Ayn Rand's novels are unnaturalistic in every aspect, from plot to style, but I think two aspects bother the modernists more than the rest. First, she has something to say. Her novels have her ideas in them, and some characters speak the author's ideas. This drives the modernists crazy. Open any book on fiction writing/screenwriting/playwriting and you will find warnings against using characters as a "soapbox." Naturalists consider it bad if a character speaks the author's "message."

The soapbox can be bad if it is handled ineptly. The thematic material must be integrated with the plot and characters for it to work. John Galt's speech -- the most audacious speech in the history of literature, in which Ayn Rand not only makes the point of Atlas Shrugged, but also introduces a revolutionary new philosophy -- is integrated, because it gives the explicit thematic meaning of what has been dramatized in the previous 900-plus pages.

You'll notice that those who are against soapboxes are rather selective in their indignation. If a character is a cynic who denounces man as inherently depraved, somehow that is not criticized as being a soapbox, even though the character is expressing the author's belief. Instead, this is praised as "challenging," "disturbing our bourgeois complacency," and so on. Any play that attacks George Bush, conservatism, capitalism or America is praised as a courageous act of justice.

The more consistent naturalists will attack soapboxes on both the left and the right. In their radical empiricism, they see any thematic summation as unnatural.

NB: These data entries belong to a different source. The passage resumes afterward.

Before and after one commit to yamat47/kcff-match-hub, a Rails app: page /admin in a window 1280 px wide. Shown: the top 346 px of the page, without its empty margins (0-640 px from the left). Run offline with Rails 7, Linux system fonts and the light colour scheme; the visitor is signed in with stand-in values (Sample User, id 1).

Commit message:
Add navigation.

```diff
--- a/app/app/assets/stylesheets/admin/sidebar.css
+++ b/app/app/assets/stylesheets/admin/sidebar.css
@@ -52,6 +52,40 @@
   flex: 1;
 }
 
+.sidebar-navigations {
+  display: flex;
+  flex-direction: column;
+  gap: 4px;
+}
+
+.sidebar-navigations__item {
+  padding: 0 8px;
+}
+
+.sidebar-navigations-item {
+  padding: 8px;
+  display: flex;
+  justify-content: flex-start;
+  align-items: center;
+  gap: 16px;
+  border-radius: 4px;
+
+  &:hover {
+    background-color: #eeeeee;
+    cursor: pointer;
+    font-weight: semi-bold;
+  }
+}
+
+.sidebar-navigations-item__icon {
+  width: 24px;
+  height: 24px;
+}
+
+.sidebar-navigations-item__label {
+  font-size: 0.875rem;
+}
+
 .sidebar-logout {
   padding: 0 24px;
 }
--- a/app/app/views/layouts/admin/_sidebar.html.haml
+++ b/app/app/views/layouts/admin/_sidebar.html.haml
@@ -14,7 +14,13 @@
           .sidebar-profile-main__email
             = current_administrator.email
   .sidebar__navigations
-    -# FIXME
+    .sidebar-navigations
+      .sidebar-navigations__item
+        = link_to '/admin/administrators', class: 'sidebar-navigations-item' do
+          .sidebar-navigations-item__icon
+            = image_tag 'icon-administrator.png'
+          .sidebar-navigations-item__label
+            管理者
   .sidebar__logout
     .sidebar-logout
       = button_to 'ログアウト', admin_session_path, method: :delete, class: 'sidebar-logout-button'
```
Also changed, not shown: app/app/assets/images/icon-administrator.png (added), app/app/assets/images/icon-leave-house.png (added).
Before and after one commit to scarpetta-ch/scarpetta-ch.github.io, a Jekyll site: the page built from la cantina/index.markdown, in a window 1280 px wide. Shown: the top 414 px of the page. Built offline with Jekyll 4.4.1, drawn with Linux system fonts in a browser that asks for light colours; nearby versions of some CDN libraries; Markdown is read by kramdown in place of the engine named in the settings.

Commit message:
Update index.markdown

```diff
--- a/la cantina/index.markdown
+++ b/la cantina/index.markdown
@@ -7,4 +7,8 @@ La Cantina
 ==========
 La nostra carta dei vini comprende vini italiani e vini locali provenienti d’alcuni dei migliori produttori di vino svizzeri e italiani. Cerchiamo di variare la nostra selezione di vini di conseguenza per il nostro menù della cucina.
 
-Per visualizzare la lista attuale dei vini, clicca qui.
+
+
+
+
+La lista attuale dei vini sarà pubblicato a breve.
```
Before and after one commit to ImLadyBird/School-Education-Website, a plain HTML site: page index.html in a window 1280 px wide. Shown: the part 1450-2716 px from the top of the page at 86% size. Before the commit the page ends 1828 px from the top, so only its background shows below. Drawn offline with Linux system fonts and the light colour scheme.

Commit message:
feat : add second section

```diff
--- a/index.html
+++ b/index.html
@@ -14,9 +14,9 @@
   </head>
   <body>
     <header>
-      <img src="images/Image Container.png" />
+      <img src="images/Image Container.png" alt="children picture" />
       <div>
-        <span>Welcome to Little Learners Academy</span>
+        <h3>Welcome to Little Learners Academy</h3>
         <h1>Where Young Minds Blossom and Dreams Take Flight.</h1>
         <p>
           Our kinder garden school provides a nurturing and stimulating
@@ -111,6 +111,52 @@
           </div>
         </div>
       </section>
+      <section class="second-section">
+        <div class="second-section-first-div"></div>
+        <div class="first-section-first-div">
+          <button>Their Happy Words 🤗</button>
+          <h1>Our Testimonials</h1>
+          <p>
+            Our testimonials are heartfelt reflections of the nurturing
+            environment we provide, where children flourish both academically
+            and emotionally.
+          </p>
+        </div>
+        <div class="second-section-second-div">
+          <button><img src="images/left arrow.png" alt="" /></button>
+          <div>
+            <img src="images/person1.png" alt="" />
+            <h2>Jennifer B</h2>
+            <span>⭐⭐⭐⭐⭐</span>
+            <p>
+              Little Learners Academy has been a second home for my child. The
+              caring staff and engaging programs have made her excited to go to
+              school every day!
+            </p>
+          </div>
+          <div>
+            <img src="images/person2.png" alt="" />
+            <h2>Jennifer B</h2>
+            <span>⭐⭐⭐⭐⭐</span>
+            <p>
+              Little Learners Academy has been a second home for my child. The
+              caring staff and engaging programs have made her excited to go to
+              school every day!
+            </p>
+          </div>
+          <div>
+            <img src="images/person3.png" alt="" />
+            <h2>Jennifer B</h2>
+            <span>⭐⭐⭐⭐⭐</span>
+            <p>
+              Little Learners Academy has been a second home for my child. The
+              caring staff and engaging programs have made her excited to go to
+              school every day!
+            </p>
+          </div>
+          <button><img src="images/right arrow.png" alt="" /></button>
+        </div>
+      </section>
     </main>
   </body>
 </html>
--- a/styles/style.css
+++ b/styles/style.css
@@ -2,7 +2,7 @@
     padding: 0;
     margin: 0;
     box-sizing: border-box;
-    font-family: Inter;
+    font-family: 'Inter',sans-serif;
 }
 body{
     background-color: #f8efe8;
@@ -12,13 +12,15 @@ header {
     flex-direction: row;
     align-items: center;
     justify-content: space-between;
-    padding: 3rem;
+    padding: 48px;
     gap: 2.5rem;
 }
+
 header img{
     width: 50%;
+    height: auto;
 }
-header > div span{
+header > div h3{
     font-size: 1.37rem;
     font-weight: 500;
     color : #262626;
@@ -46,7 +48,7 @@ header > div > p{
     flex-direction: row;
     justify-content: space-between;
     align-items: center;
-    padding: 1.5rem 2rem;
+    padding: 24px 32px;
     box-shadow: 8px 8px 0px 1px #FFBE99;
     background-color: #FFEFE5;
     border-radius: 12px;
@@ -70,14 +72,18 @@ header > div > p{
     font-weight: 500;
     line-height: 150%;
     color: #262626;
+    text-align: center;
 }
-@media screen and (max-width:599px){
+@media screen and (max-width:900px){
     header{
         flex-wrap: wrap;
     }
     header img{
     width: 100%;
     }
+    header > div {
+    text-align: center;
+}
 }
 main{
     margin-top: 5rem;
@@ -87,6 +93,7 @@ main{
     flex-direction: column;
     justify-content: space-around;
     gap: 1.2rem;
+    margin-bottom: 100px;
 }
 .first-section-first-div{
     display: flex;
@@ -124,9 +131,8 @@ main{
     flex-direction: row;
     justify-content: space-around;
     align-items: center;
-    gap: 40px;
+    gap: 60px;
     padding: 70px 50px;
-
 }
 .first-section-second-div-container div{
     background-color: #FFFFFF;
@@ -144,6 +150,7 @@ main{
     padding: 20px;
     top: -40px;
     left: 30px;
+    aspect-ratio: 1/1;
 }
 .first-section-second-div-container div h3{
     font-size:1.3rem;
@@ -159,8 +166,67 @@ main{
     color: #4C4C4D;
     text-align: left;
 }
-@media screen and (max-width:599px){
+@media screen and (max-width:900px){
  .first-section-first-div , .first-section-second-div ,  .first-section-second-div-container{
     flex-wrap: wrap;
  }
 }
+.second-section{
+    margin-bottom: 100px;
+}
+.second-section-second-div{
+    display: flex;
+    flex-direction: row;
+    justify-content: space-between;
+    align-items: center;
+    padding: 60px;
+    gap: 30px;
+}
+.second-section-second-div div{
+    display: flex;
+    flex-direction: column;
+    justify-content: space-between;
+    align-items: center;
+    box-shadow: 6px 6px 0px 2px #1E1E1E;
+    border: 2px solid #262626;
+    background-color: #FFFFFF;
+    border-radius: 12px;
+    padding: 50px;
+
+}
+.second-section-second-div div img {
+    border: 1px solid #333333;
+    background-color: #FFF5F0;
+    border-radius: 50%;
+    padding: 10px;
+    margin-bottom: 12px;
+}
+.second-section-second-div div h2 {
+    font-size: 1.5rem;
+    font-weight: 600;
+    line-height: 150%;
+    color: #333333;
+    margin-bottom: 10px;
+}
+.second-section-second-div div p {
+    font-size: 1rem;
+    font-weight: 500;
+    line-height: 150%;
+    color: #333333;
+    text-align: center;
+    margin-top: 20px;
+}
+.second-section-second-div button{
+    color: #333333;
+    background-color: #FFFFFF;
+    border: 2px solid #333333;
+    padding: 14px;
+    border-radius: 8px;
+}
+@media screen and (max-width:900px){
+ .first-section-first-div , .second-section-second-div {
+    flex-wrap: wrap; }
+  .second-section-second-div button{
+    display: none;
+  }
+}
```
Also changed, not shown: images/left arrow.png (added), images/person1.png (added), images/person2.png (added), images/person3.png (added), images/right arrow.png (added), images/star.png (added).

If characters are shown stumbling around in an idiotic, concrete-bound daze, never using reason to understand or add it all up, then the empiricists are comfortable that the writer has dramatized human nature realistically.

The other aspect of Ayn Rand's writing that convinces modernists she is inferior is her clarity. She writes clearly and with power. In our modern age novels that make you scratch your head and mumble "What the f**k was THAT all about?" are considered sophisticated literature. Ambiguity is praised as a literary virtue. As Nietzsche put it, they muddy their waters to make them look deep. By this standard Rand can't be a good writer because she can be understood.

But there will always be young people coming along who have not yet been corrupted by the modernists into believing obfuscation, plotlessness, nihilism and despair are sophistication. Those young people will respond positively to Ayn Rand's novels. Some will continue on to study Rand's nonfiction books and explore the philosophy seriously. The fate of the West, I suspect, is in their hands.

Wednesday, September 05, 2007


The shows are over. Now I'm focused on playwriting and songwriting. It is so nice to have evenings free. I will neglect this blog awhile longer.